Entries supplied below:

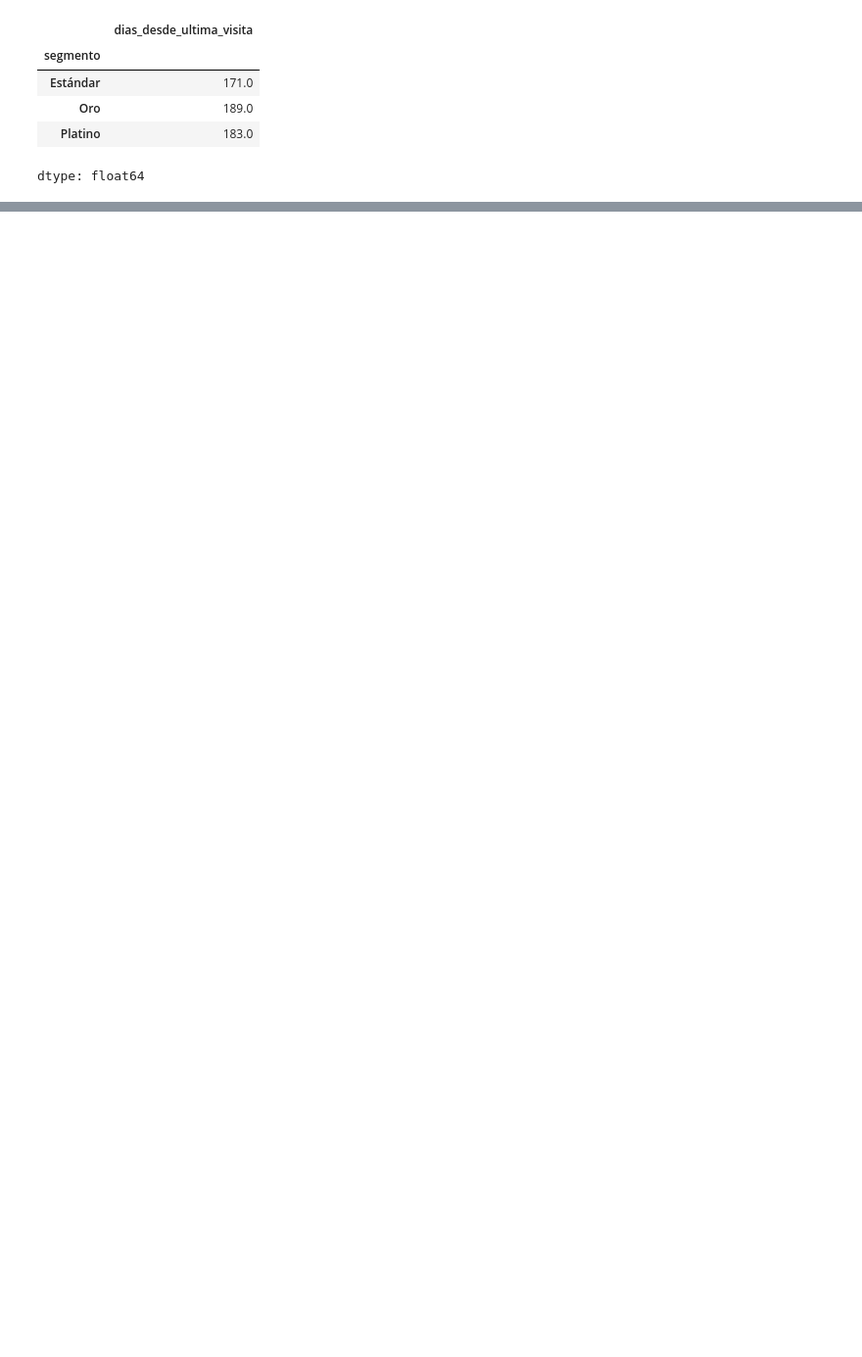
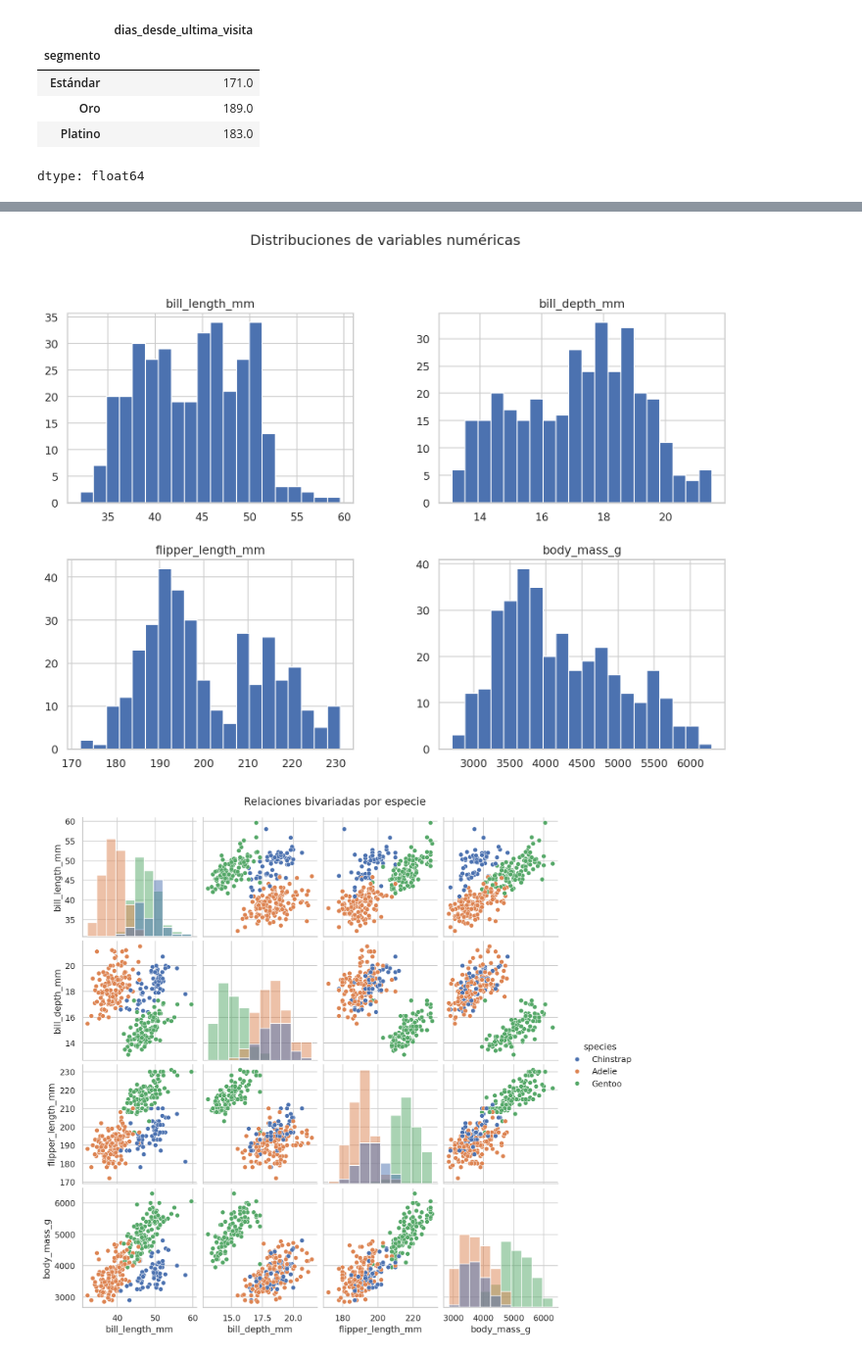
Before and after one commit to RamosTor/MineriaDeDatos, a Jupyter notebook: Conceptos.ipynb, the cells around one changed output, grey strips where cells are left out. Shown at 98% size. Drawn from its saved outputs; the diff is of its cells as text; code cells hidden in the pictures; blank space fills up the shorter version.

```diff
--- a/Conceptos.ipynb
+++ b/Conceptos.ipynb
@@ -1433,0 +1474,7 @@ dtype: float64
+# %%
+# Cargar dataset de pingüinos desde seaborn
+df = sns.load_dataset("penguins")
+
+print("Dimensiones:", df.shape)
+display(df.head())
+display(df.describe(include='all'))
@@ -1433,0 +1501,23 @@ dtype: float64
+# %%
+# Limpieza básica: faltantes, duplicados, tipos
+faltantes = df.isna().sum().sort_values(ascending=False)
+print("Faltantes por columna:")
+print(faltantes)
+
+# Eliminar duplicados si los hubiera
+antes = df.shape[0]
+df = df.drop_duplicates().copy()
+despues = df.shape[0]
+print(f"Duplicados eliminados: {antes - despues}")
+
+# Imputación simple
+num_cols = df.select_dtypes(include=[np.number]).columns.tolist()
+cat_cols = df.select_dtypes(exclude=[np.number]).columns.tolist()
+
+for c in num_cols:
+    df[c] = df[c].fillna(df[c].median())
+
+for c in cat_cols:
+    df[c] = df[c].fillna(df[c].mode().iloc[0])
+
+print("Faltantes restantes:", int(df.isna().sum().sum()))
@@ -1433,0 +1536,12 @@ dtype: float64
+# %%
+# Exploración visual rápida
+df[num_cols].hist(figsize=(12, 8), bins=20)
+plt.suptitle("Distribuciones de variables numéricas", y=1.02)
+plt.show()
+
+sns.pairplot(df.sample(min(300, len(df))), vars=num_cols, hue="species", diag_kind="hist")
+plt.suptitle("Relaciones bivariadas por especie", y=1.02)
+plt.show()
+# %% [output]
+[figure, added]
+[figure, added]
```
Also changed, not shown: parts of 43 cells of this notebook.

End of Entries supplied.

Where does the string "ipynb" appear in the records above? Show every line that holds it.

* **Result of this exercise**:
Before and after one commit to RamosTor/MineriaDeDatos, a Jupyter notebook: Conceptos.ipynb, the cells around one changed output, grey strips where cells are left out. Shown at 98% size. Drawn from its saved outputs; the diff is of its cells as text; code cells hidden in the pictures; blank space fills up the shorter version.
--- a/Conceptos.ipynb
+++ b/Conceptos.ipynb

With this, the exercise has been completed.